Content revision data:
BEGIN

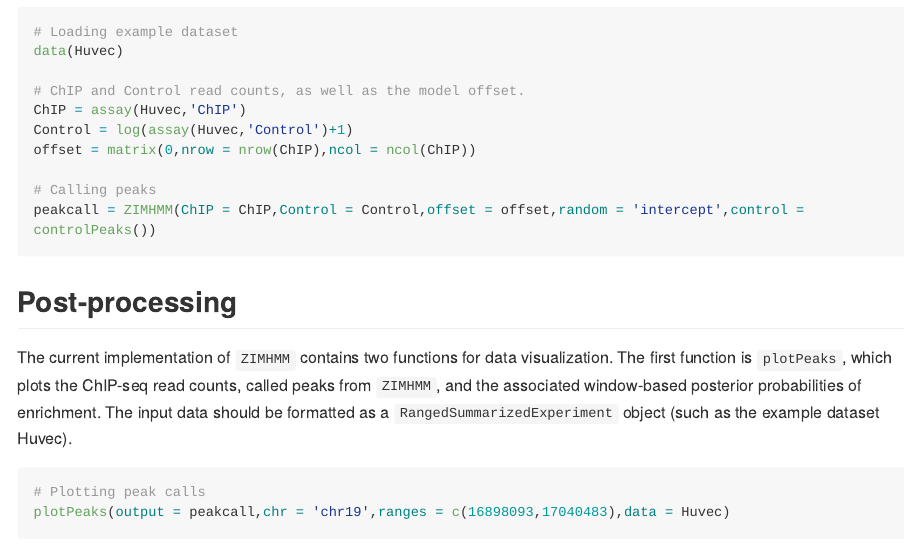
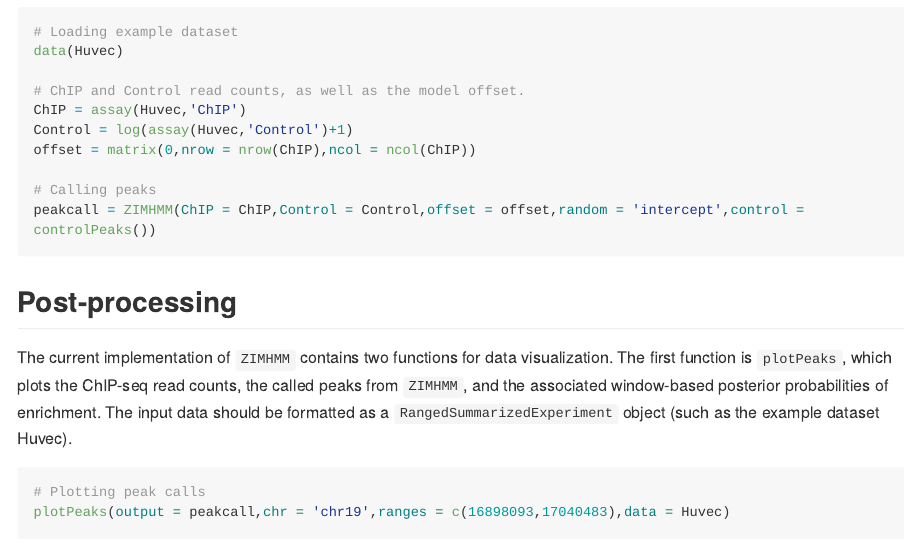
Before and after one commit to plbaldoni/ZIMHMM, an R Markdown document (README.Rmd): the page in a window 1100 px wide, from 620 px down. The pictures show the output file README.md that the author committed with the source, drawn offline in the style of GitHub; long lines of code are wrapped.

Commit message:
Final commit

````diff
--- a/README.Rmd
+++ b/README.Rmd
@@ -45,7 +45,7 @@ peakcall = ZIMHMM(ChIP = ChIP,Control = Control,offset = offset,random = 'interc
 ```
 
 ## Post-processing
-The current implementation of `ZIMHMM` contains two functions for data visualization. The first function is `plotPeaks`, which plots the ChIP-seq read counts, called peaks from `ZIMHMM`, and the associated window-based posterior probabilities of enrichment. The input data should be formatted as a `RangedSummarizedExperiment` object (such as the example dataset Huvec).
+The current implementation of `ZIMHMM` contains two functions for data visualization. The first function is `plotPeaks`, which plots the ChIP-seq read counts, the called peaks from `ZIMHMM`, and the associated window-based posterior probabilities of enrichment. The input data should be formatted as a `RangedSummarizedExperiment` object (such as the example dataset Huvec).
 
 ```{r plots,eval=T,echo=T,message=F,warning=F,results='hide',fig.keep='all'}
 # Plotting peak calls
````
Also changed, not shown: README.md, 1 other file.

END

WHAT TO WORK ON:
Here the job is to repeat the entries verbatim while leaving all pictures out.

OUTPUT OF THE TASK:
Before and after one commit to plbaldoni/ZIMHMM, an R Markdown document (README.Rmd): the page in a window 1100 px wide, from 620 px down. The pictures show the output file README.md that the author committed with the source, drawn offline in the style of GitHub; long lines of code are wrapped.

Commit message:
Final commit

````diff
--- a/README.Rmd
+++ b/README.Rmd
@@ -45,7 +45,7 @@ peakcall = ZIMHMM(ChIP = ChIP,Control = Control,offset = offset,random = 'interc
 ```
 
 ## Post-processing
-The current implementation of `ZIMHMM` contains two functions for data visualization. The first function is `plotPeaks`, which plots the ChIP-seq read counts, called peaks from `ZIMHMM`, and the associated window-based posterior probabilities of enrichment. The input data should be formatted as a `RangedSummarizedExperiment` object (such as the example dataset Huvec).
+The current implementation of `ZIMHMM` contains two functions for data visualization. The first function is `plotPeaks`, which plots the ChIP-seq read counts, the called peaks from `ZIMHMM`, and the associated window-based posterior probabilities of enrichment. The input data should be formatted as a `RangedSummarizedExperiment` object (such as the example dataset Huvec).
 
 ```{r plots,eval=T,echo=T,message=F,warning=F,results='hide',fig.keep='all'}
 # Plotting peak calls
````
Also changed, not shown: README.md, 1 other file.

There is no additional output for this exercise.